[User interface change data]
--*--

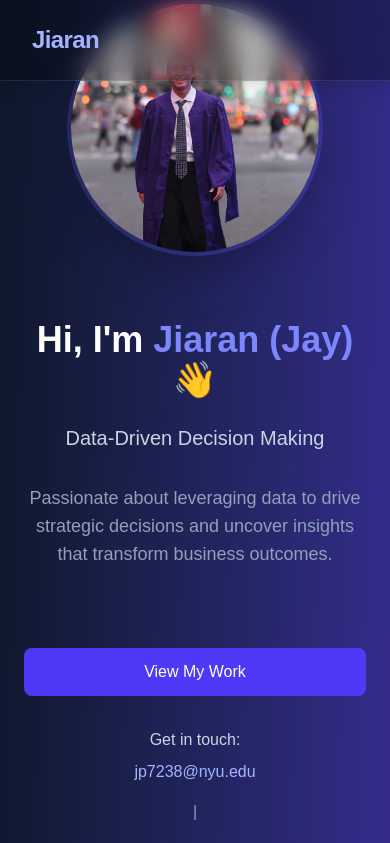
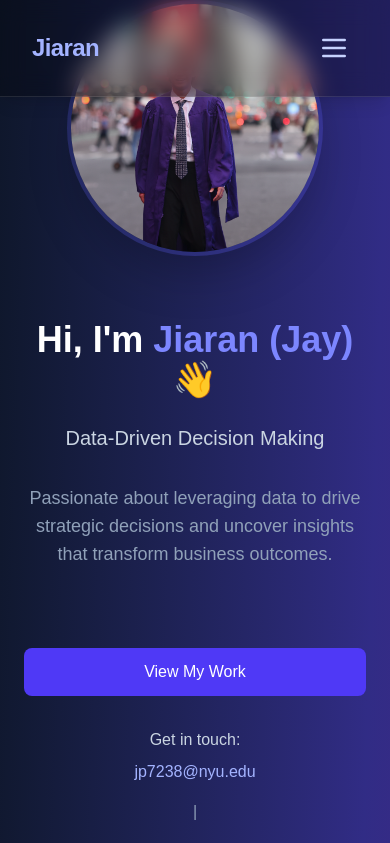
Before and after one commit to JP-DS/MyWebsite, a Next.js app: page / in a window 390 px wide. Shown: the top 843 px of the page. Built offline with nearby package versions, Linux system fonts and the light colour scheme.

Commit message:
Add responsive mobile hamburger menu for navigation bar

```diff
--- a/app/page.js
+++ b/app/page.js
@@ -4,6 +4,7 @@ import { useState, useEffect, useRef } from 'react';
 
 export default function Home() {
   const [activeSection, setActiveSection] = useState('home');
+  const [mobileMenuOpen, setMobileMenuOpen] = useState(false);
 
   const scrollToSection = (sectionId) => {
     const element = document.getElementById(sectionId);
@@ -79,6 +80,7 @@ export default function Home() {
           >
             Jiaran
           </motion.div>
+          {/* Desktop Nav */}
           <div className="hidden md:flex space-x-10">
             {['home', 'about', 'skills', 'experience', 'projects', 'life'].map((section) => (
               <button
@@ -92,6 +94,37 @@ export default function Home() {
               </button>
             ))}
           </div>
+          {/* Mobile Hamburger */}
+          <div className="md:hidden flex items-center">
+            <button
+              className="p-2 focus:outline-none"
+              aria-label="Open menu"
+              onClick={() => setMobileMenuOpen((open) => !open)}
+            >
+              <svg width="32" height="32" fill="none" viewBox="0 0 24 24" stroke="currentColor" className="text-indigo-200">
+                <path strokeLinecap="round" strokeLinejoin="round" strokeWidth={2} d="M4 6h16M4 12h16M4 18h16" />
+              </svg>
+            </button>
+          </div>
+          {/* Mobile Menu Dropdown */}
+          {mobileMenuOpen && (
+            <div className="absolute top-full left-0 w-full bg-black/90 z-50 flex flex-col items-center py-4 md:hidden animate-fade-in">
+              {['home', 'about', 'skills', 'experience', 'projects', 'life'].map((section) => (
+                <button
+                  key={section}
+                  onClick={() => {
+                    setMobileMenuOpen(false);
+                    scrollToSection(section);
+                  }}
+                  className={`capitalize text-lg font-semibold px-4 py-3 w-full text-center transition-colors duration-200 hover:text-indigo-300 ${
+                    activeSection === section ? 'text-indigo-300 underline underline-offset-8' : 'text-gray-100'
+                  }`}
+                >
+                  {section}
+                </button>
+              ))}
+            </div>
+          )}
         </div>
       </nav>
 
```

--*--

— YOUR OBJECTIVE —
The word is "default". Copy every line above where it appears.

— RESULT FOR THIS TASK —
 export default function Home() {
@@ -79,6 +80,7 @@ export default function Home() {
@@ -92,6 +94,37 @@ export default function Home() {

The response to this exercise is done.